The declaration was issued in the Iranian city of Orumiyeh on Saturday following the first trilateral meeting of the foreign ministers of Azerbaijan, Iran and Turkey. Saturday, April 16, 2011, turned out to be a very important day both in regards to Turkey’s relations with Iran and in regards to developments in Caucasia, Davutoğlu said, speaking to reporters following the meeting as he recalled that, also on Saturday, Turkey and Iran opened a new border crossing between Kapıköy in eastern Anatolia’s Van and Iran’s West Azerbaijan province.
In Orumiyeh, the three countries officially launched the process of trilateral meetings, Davutoğlu said. “This is an extremely important development in regards to many aspects. These three countries have a very deeply rooted historical past,” Davutoğlu was quoted as saying by the Anatolia news agency.

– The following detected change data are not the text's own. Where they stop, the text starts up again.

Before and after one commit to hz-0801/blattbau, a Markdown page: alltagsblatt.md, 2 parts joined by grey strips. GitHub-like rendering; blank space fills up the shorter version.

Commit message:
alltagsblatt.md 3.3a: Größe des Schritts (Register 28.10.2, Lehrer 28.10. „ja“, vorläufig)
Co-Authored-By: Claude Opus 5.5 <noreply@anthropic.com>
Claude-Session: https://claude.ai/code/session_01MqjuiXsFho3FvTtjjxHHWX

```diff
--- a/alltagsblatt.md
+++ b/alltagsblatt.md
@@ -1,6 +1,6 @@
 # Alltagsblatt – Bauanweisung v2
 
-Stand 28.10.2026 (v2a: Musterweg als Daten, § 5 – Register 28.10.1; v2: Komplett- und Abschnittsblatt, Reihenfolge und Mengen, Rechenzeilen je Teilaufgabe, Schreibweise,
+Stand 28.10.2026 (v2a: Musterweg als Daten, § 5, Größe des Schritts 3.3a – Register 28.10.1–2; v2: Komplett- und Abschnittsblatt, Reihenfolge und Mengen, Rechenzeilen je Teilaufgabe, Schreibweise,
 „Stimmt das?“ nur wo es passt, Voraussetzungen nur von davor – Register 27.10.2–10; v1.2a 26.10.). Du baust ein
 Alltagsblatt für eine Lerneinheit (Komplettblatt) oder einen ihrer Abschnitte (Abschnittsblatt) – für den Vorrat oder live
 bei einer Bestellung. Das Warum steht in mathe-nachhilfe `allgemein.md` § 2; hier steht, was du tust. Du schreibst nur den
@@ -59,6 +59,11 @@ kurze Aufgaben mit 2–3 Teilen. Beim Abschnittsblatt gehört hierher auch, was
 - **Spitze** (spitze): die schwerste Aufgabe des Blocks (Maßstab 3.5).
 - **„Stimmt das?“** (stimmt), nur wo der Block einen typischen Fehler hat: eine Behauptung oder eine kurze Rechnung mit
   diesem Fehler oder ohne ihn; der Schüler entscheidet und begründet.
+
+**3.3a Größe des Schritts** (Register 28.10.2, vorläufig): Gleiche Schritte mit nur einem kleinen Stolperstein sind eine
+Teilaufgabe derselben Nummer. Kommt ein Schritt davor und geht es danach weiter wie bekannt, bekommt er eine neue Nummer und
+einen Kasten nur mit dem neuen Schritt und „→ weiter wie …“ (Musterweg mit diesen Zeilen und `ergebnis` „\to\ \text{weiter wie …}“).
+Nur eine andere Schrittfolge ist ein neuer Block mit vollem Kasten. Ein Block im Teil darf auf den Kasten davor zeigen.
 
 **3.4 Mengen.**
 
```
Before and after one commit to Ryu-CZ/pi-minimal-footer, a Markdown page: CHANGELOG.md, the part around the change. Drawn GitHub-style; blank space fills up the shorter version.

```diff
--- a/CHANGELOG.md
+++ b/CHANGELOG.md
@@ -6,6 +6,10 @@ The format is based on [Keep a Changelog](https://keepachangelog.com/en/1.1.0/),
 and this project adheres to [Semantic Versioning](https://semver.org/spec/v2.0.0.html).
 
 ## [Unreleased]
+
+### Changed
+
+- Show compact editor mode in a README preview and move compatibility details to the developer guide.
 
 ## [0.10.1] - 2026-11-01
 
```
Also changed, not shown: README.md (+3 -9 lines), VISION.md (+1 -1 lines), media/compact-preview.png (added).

“We have the intention to intensify cultural relations and increase mutual comings and goings. Additionally, we will carry out joint economic projects. We will expand fields of regional cooperation on the borders of the three countries,” he added.
The three countries -- from the Caspian to the Indian Ocean and from the Black Sea to the Mediterranean -- will work to unify their potential, he explained. Iran, Turkey and Azerbaijan are at the same time Caucasian countries, he said, highlighting that the trilateral cooperation among them is important also within the context of Caucasia.
“We highlighted the understanding of joint work as a principle for enabling building peace, security and stability in the Caucasus,” Davutoğlu said. The trilateral meetings will be held every six months and the next meeting is planned to be held in Nakhchivan, Azerbaijan, in October.
Back in December, in İstanbul, a regional trilateral meeting was held between Azerbaijan, Iran and Turkey on the sidelines of a Eurasian summit of 10 nations, the Economic Cooperation Organization (ECO). At the time, they released a joint statement calling for intensified contact between countries in Eurasia, saying it will bring prosperity and stability to the diverse region.
In addition to illustrating Turkey’s growing influence, the economic summit -- gathering leaders from Iran, Pakistan, Afghanistan and Central Asian states together in İstanbul -- also offered an opportunity for Turkey to seek more support for its bid for the creation of a new and modernized Silk Road. Ankara believes that historical, economic and political relations, which were maintained within the region historically thanks to the Silk Road, can be revitalized via today’s railroads, highways and air links. Turkey is a traditional ally of Azerbaijan. Recently it has also developed close ties with Iran, actively making efforts to resolve tensions over Tehran’s nuclear program.